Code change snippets
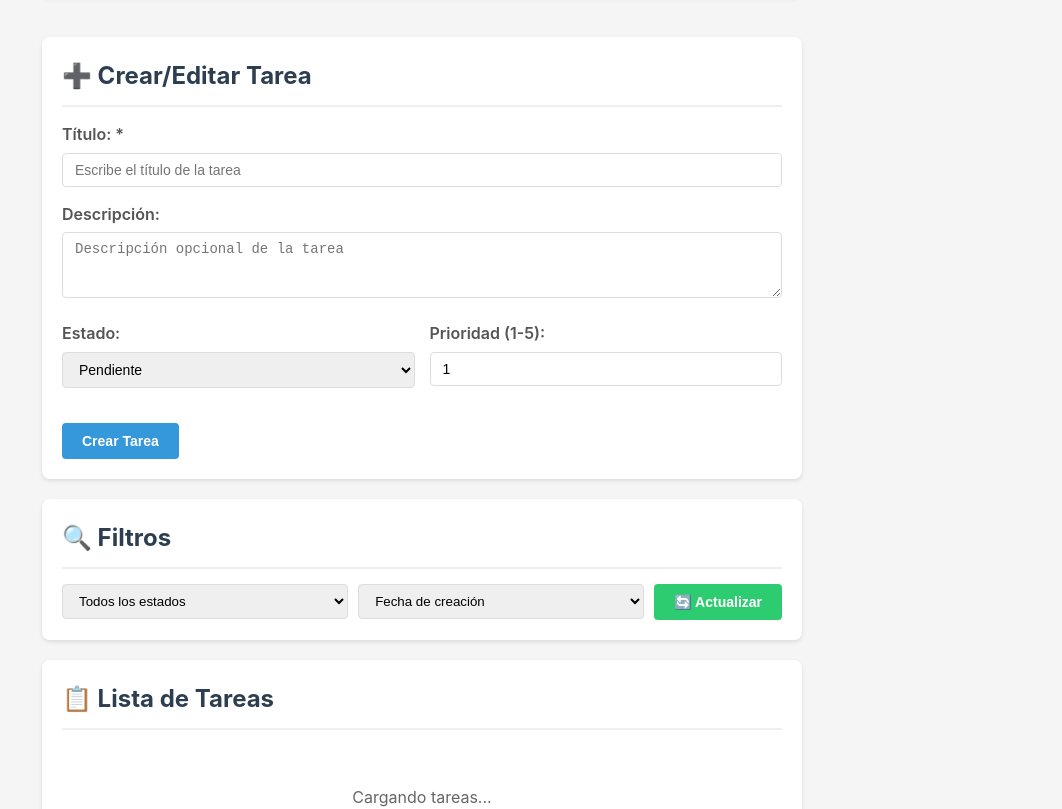
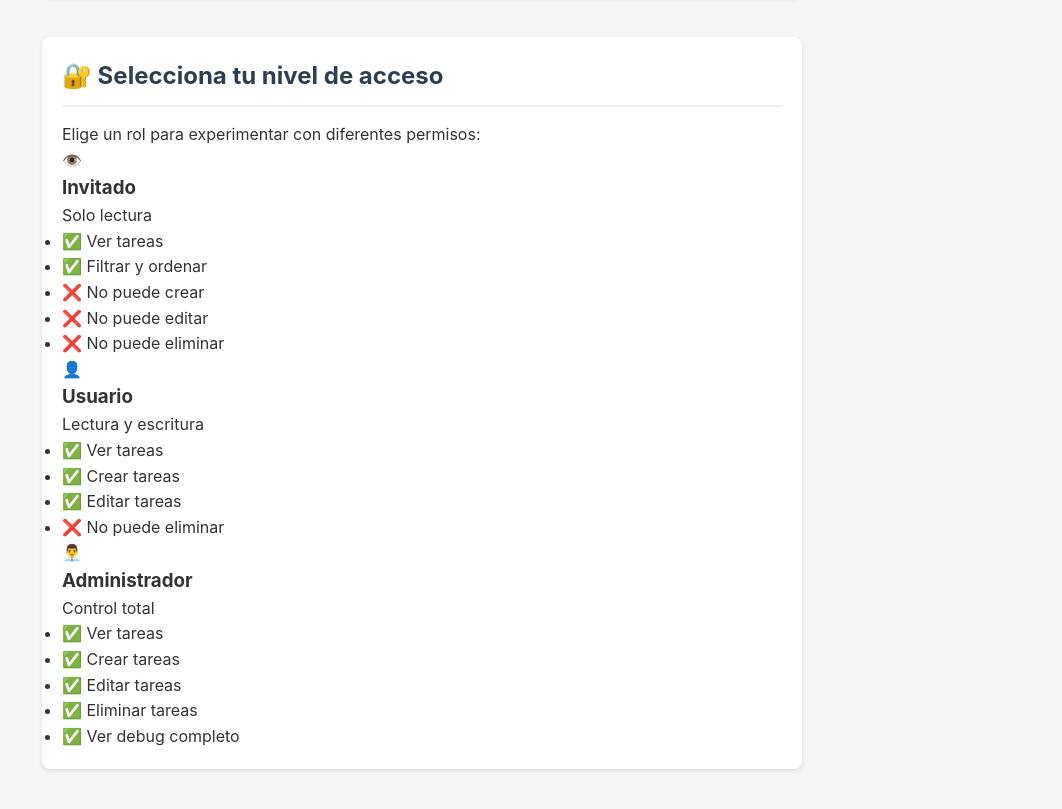
Before and after one commit to xuli70/supabase-tutorial-coolify, a website: page index.html in a window 1280 px wide. Shown: the part 150-959 px from the top of the page, without its empty margins (218-1280 px from the left). Drawn offline with Linux system fonts and the light colour scheme.

Commit message:
Actualizar index.html con selector de nivel de acceso

```diff
--- a/index.html
+++ b/index.html
@@ -11,10 +11,58 @@
         <header>
             <h1>📝 Tutorial Supabase CRUD</h1>
             <p>Aprende a interactuar con Supabase usando JavaScript</p>
+            <div id="currentLevel" class="current-level"></div>
         </header>
 
+        <!-- Selector de nivel de acceso -->
+        <section id="levelSelector" class="level-selector">
+            <h2>🔐 Selecciona tu nivel de acceso</h2>
+            <p>Elige un rol para experimentar con diferentes permisos:</p>
+            <div class="level-cards">
+                <div class="level-card" onclick="selectLevel('guest')">
+                    <div class="level-icon">👁️</div>
+                    <h3>Invitado</h3>
+                    <p>Solo lectura</p>
+                    <ul>
+                        <li>✅ Ver tareas</li>
+                        <li>✅ Filtrar y ordenar</li>
+                        <li>❌ No puede crear</li>
+                        <li>❌ No puede editar</li>
+                        <li>❌ No puede eliminar</li>
+                    </ul>
+                </div>
+
+                <div class="level-card" onclick="selectLevel('user')">
+                    <div class="level-icon">👤</div>
+                    <h3>Usuario</h3>
+                    <p>Lectura y escritura</p>
+                    <ul>
+                        <li>✅ Ver tareas</li>
+                        <li>✅ Crear tareas</li>
+                        <li>✅ Editar tareas</li>
+                        <li>❌ No puede eliminar</li>
+                    </ul>
+                </div>
+
+                <div class="level-card" onclick="selectLevel('admin')">
+                    <div class="level-icon">👨‍💼</div>
+                    <h3>Administrador</h3>
+                    <p>Control total</p>
+                    <ul>
+                        <li>✅ Ver tareas</li>
+                        <li>✅ Crear tareas</li>
+                        <li>✅ Editar tareas</li>
+                        <li>✅ Eliminar tareas</li>
+                        <li>✅ Ver debug completo</li>
+                    </ul>
+                </div>
+            </div>
+        </section>
+
+        <!-- Aplicación principal (oculta inicialmente) -->
+        <div id="mainApp" style="display: none;">
             <!-- Formulario para crear/editar tareas -->
-        <section class="form-section">
+            <section class="form-section" id="formSection">
                 <h2>➕ Crear/Editar Tarea</h2>
                 <form id="taskForm">
                     <input type="hidden" id="taskId" value="">
@@ -70,6 +118,7 @@
                     </select>
 
                     <button id="refreshBtn">🔄 Actualizar</button>
+                    <button id="changeLevelBtn" onclick="changeLevel()">🔐 Cambiar Nivel</button>
                 </div>
             </section>
 
@@ -80,21 +129,23 @@
                 <div id="tasksList" class="tasks-list"></div>
             </section>
 
-        <!-- Área de mensajes -->
-        <div id="messageArea" class="message-area"></div>
-
             <!-- Panel de información/debug -->
-        <section class="info-section">
+            <section class="info-section" id="infoSection">
                 <h2>ℹ️ Información de Conexión</h2>
                 <div class="info-panel">
                     <p><strong>Estado:</strong> <span id="connectionStatus">Verificando...</span></p>
+                    <p><strong>Nivel actual:</strong> <span id="levelInfo">No seleccionado</span></p>
                     <p><strong>Tabla:</strong> <code>tutorial_tasks</code></p>
-                <details>
+                    <details id="debugDetails" style="display: none;">
                         <summary>Ver respuesta de la última operación</summary>
                         <pre id="debugInfo">No hay operaciones aún</pre>
                     </details>
                 </div>
             </section>
+        </div>
+
+        <!-- Área de mensajes -->
+        <div id="messageArea" class="message-area"></div>
     </div>
 
     <!-- Scripts -->
```
Lines whose indentation alone changed are shown as unchanged.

**Task details:** Write out every line in the data that holds the string "onclick".

**Answer for the task:**
+                <div class="level-card" onclick="selectLevel('guest')">
+                <div class="level-card" onclick="selectLevel('user')">
+                <div class="level-card" onclick="selectLevel('admin')">
+                    <button id="changeLevelBtn" onclick="changeLevel()">🔐 Cambiar Nivel</button>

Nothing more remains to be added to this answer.